**TASK:**
Write out every entry exactly as it appears, omitting the pictures.

(Stored dataset items)

━━━━━━━━━━━━━━━━

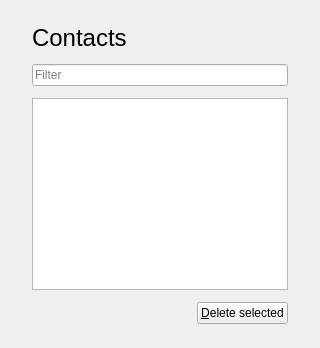
Old version of the form src/app/ui/table_page.ui in the repository CameronBrooks11/pyside6-gui-template.
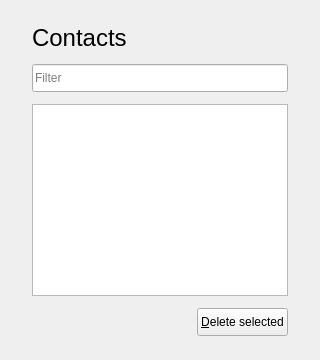
New version of the form.

Commit message:
feat: give controls more height and match the accent button
Line edits, combo boxes, the spin box and buttons are 28 pixels high.
The role box takes a fixed width like the theme box. The main button
starts from a darker colour, since Fusion draws a button lighter than
its palette colour, and the form's error text is a lighter red on the
dark theme, set again when the theme changes.

```diff
--- a/src/app/ui/table_page.ui
+++ b/src/app/ui/table_page.ui
@@ -32,6 +32,7 @@
    </item>
    <item>
     <widget class="QLineEdit" name="filter_edit">
+          <property name="minimumSize"><size><width>0</width><height>28</height></size></property>
      <property name="placeholderText">
       <string>Filter</string>
      </property>
@@ -101,6 +102,7 @@
      </item>
      <item>
       <widget class="QPushButton" name="delete_button">
+          <property name="minimumSize"><size><width>0</width><height>28</height></size></property>
        <property name="text">
         <string>&amp;Delete selected</string>
        </property>
```
The commit also changes 10 other files.
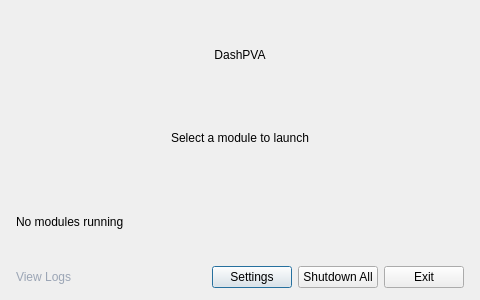
The window that src/dashpva/gui/launcher/launcher.ui (AdvancedPhotonSource/DashPVA) describes before a commit, drawn with Qt 5.
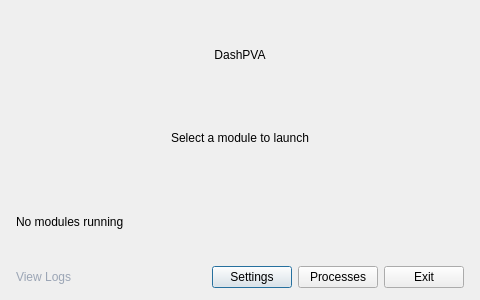
The same window after the commit.

Commit message: add: ProcessManagerDialog — per-process show/stop and shutdown-all from launcher

```diff
--- a/src/dashpva/gui/launcher/launcher.ui
+++ b/src/dashpva/gui/launcher/launcher.ui
@@ -124,7 +124,7 @@
         <string>Force stop all running modules</string>
        </property>
        <property name="text">
-        <string>Shutdown All</string>
+        <string>Processes</string>
        </property>
       </widget>
      </item>
```
Left out of the diff: 4 changed lines with no effect on the pictures. The commit also changes 6 other files.
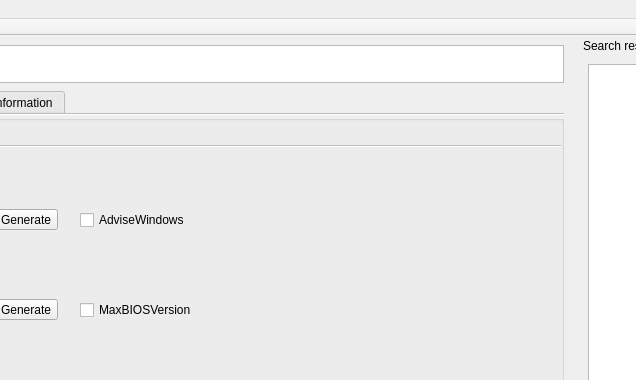
Old version of the form mainwindow.ui in the repository ic005k/OCAuxiliaryTools; both pictures show x 705 to 1341 and y 0 to 380 of the 1484 by 755 pixel window.
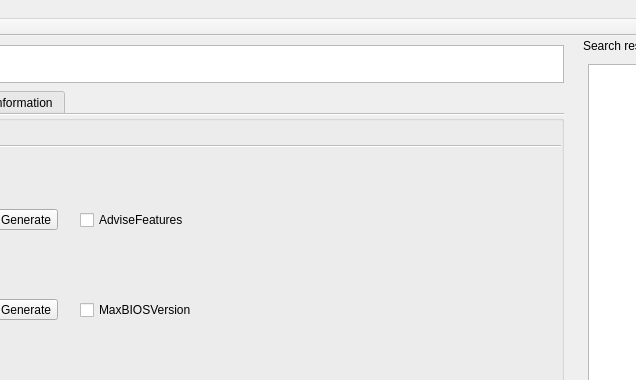
New version of the form. The open tabs and pages were chosen to show the change. Icons and pictures are not drawn.

What changed in the file:
```diff
--- a/mainwindow.ui
+++ b/mainwindow.ui
@@ -5812,7 +5812,7 @@
                   <string>Forces Windows support in FirmwareFeatures.</string>
                  </property>
                  <property name="text">
-                  <string>AdviseWindows</string>
+                  <string>AdviseFeatures</string>
                  </property>
                 </widget>
                </item>
```
Left out of the diff: 26 changed lines with no effect on the pictures.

━━━━━━━━━━━━━━━━

**SOLUTION:**
Old version of the form src/app/ui/table_page.ui in the repository CameronBrooks11/pyside6-gui-template.
New version of the form.

Commit message:
feat: give controls more height and match the accent button
Line edits, combo boxes, the spin box and buttons are 28 pixels high.
The role box takes a fixed width like the theme box. The main button
starts from a darker colour, since Fusion draws a button lighter than
its palette colour, and the form's error text is a lighter red on the
dark theme, set again when the theme changes.

```diff
--- a/src/app/ui/table_page.ui
+++ b/src/app/ui/table_page.ui
@@ -32,6 +32,7 @@
    </item>
    <item>
     <widget class="QLineEdit" name="filter_edit">
+          <property name="minimumSize"><size><width>0</width><height>28</height></size></property>
      <property name="placeholderText">
       <string>Filter</string>
      </property>
@@ -101,6 +102,7 @@
      </item>
      <item>
       <widget class="QPushButton" name="delete_button">
+          <property name="minimumSize"><size><width>0</width><height>28</height></size></property>
        <property name="text">
         <string>&amp;Delete selected</string>
        </property>
```
The commit also changes 10 other files.
The window that src/dashpva/gui/launcher/launcher.ui (AdvancedPhotonSource/DashPVA) describes before a commit, drawn with Qt 5.
The same window after the commit.

Commit message: add: ProcessManagerDialog — per-process show/stop and shutdown-all from launcher

```diff
--- a/src/dashpva/gui/launcher/launcher.ui
+++ b/src/dashpva/gui/launcher/launcher.ui
@@ -124,7 +124,7 @@
         <string>Force stop all running modules</string>
        </property>
        <property name="text">
-        <string>Shutdown All</string>
+        <string>Processes</string>
        </property>
       </widget>
      </item>
```
Left out of the diff: 4 changed lines with no effect on the pictures. The commit also changes 6 other files.
Old version of the form mainwindow.ui in the repository ic005k/OCAuxiliaryTools; both pictures show x 705 to 1341 and y 0 to 380 of the 1484 by 755 pixel window.
New version of the form. The open tabs and pages were chosen to show the change. Icons and pictures are not drawn.

What changed in the file:
```diff
--- a/mainwindow.ui
+++ b/mainwindow.ui
@@ -5812,7 +5812,7 @@
                   <string>Forces Windows support in FirmwareFeatures.</string>
                  </property>
                  <property name="text">
-                  <string>AdviseWindows</string>
+                  <string>AdviseFeatures</string>
                  </property>
                 </widget>
                </item>
```
Left out of the diff: 26 changed lines with no effect on the pictures.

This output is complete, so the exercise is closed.